I thoroughly enjoyed Purcell’s The Silent Companions and found it satisfyingly creepy, perfect for this time of year. So when The Corset came out in paperback I grabbed it quickly and couldn’t wait to dive in.
To a certain extent it’s as good as TSC but it isn’t without its issues and that main issue for me is the ending. Before I go into that though, a bit about the story. I think the premise itself is brilliant and quite unique.
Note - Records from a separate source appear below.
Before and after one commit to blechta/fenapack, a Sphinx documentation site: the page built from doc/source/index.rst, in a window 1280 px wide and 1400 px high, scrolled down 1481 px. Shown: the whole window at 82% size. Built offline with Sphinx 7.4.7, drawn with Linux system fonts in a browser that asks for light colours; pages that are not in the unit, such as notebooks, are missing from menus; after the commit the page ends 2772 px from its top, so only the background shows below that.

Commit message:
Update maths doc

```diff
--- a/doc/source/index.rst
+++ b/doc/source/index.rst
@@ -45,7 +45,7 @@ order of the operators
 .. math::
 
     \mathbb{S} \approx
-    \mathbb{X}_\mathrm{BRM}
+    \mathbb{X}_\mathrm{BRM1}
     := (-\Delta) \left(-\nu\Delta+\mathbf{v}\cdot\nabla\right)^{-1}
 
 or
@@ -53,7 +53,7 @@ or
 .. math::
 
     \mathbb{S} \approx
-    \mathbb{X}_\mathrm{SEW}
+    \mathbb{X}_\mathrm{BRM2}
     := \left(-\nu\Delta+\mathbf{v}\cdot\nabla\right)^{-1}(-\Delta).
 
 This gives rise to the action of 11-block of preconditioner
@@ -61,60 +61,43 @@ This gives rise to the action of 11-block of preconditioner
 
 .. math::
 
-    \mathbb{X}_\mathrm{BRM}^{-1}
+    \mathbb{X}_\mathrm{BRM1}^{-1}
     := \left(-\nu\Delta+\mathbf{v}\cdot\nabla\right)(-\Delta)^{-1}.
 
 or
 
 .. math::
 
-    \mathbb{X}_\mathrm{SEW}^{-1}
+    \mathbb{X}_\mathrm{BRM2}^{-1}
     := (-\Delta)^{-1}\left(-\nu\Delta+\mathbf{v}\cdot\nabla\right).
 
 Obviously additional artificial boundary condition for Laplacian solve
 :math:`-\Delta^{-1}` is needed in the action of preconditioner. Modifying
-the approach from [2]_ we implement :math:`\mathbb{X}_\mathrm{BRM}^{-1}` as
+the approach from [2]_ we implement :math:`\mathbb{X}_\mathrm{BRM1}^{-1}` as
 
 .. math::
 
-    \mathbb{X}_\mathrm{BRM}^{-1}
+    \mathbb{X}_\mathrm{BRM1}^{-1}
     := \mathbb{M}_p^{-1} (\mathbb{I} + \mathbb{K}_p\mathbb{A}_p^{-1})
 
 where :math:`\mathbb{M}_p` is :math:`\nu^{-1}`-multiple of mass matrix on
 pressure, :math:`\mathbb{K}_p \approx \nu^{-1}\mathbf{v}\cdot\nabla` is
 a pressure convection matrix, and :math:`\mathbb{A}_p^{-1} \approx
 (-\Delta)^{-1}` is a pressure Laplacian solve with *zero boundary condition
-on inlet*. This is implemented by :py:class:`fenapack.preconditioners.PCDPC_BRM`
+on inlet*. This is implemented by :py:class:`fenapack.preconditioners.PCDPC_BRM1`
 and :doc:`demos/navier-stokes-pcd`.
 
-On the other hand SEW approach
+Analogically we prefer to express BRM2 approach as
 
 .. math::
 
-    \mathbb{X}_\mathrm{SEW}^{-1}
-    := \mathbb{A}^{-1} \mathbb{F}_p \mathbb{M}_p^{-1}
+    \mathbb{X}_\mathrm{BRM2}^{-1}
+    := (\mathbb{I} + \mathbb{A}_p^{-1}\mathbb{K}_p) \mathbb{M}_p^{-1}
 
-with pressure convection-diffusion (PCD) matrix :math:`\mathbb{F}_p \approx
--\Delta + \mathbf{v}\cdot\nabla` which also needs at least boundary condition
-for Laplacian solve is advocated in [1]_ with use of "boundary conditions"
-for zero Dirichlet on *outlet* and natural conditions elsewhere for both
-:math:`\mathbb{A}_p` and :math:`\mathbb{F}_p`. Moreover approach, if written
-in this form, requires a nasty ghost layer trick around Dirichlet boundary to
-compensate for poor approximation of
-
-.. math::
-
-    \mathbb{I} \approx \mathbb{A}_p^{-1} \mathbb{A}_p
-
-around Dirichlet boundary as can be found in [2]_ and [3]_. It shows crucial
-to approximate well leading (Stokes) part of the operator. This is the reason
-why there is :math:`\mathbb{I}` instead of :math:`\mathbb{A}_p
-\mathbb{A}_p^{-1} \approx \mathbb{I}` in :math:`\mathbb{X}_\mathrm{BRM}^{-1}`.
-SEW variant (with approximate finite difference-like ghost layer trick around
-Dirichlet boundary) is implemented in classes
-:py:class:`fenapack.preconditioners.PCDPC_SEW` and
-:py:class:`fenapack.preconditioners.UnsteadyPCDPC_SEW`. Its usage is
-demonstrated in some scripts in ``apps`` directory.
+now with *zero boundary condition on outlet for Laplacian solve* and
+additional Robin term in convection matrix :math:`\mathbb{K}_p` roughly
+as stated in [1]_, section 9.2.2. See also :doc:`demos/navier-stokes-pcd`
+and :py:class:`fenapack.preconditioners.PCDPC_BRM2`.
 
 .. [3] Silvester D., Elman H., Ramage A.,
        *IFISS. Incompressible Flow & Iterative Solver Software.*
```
There have been a few stories in the past about haunted clothing (not that I can name any of them beyond In Fabric, which hasn’t even had the decency to have a proper release yet) but the concept of vindictive embroidery really appeals to me. Imagine putting all your rage and hatred into your work and seeing very tangible results. It’s pure witchcraft and as you know, I’m all about the witch these days, even if it is dark magic.
That doesn’t mean I can’t enjoy it in my fiction though and I really love the character of Ruth, a young girl sentenced to death for the murder of her mistress. When high society do-gooder Dorothea Truelove takes it upon herself to start visiting Ruth is gaol while she awaits her trial, the whole story of how she came to be a murderess unravels – but is she really as bad as she believes or is she a victim herself?
Dorothea meanwhile has her own agenda, namely the study of phrenology and she really wants to get her hands on Ruth’s skull. She’s also being pressured by her ol’ dad to marry since she’s just turned five and twenty – and should probably get her skates on. Little does he know that she’s in love with a common or garden bobby!
Anyway, we’re here for the darkness, aren’t we? As Ruth embroiders a macabre picture for us we get plenty of that. Bullied and poor, things take a terrible turn when her beloved mother falls pregnant. Ruth is forced to leave school to help her seamstress mum with her workload, particularly a large order for a local dressmaker. When the baby arrives everything changes and Ruth realises she may have a secret power. Does she though or is she simply mad, after years of abuse?
Well, via flashback Ruth fills us in on her sewing skills and the horrible lifestyle to which she quickly becomes accustomed. As the terror grows so does her bitterness and rage – and all that has to go somewhere. I won’t go into it too much but it is a satisfying read.
Alongside Ruth’s woes we have the slightly less dramatic issues of Dorothea, whose beauty and class make her seem much less of a victim – but there’s something going on beneath the pristine surface – and maybe she and Ruth aren’t that different after all.
I really enjoyed myself but I did find the climax a little clumsy. It’s not that I didn’t understand it, it’s more that it wasn’t ironed out in quite the same way as the rest of the book and felt rushed. It’s an interesting ending and a good one but it comes at you fast – and it took the book from a solid five to a four in my eyes. Nevertheless, I’m excited for Bone China and I love Purcell’s Gothic hand.
Book details: The Corset
Publisher: Raven Books (2 May 2019)
Bought new paperback for myself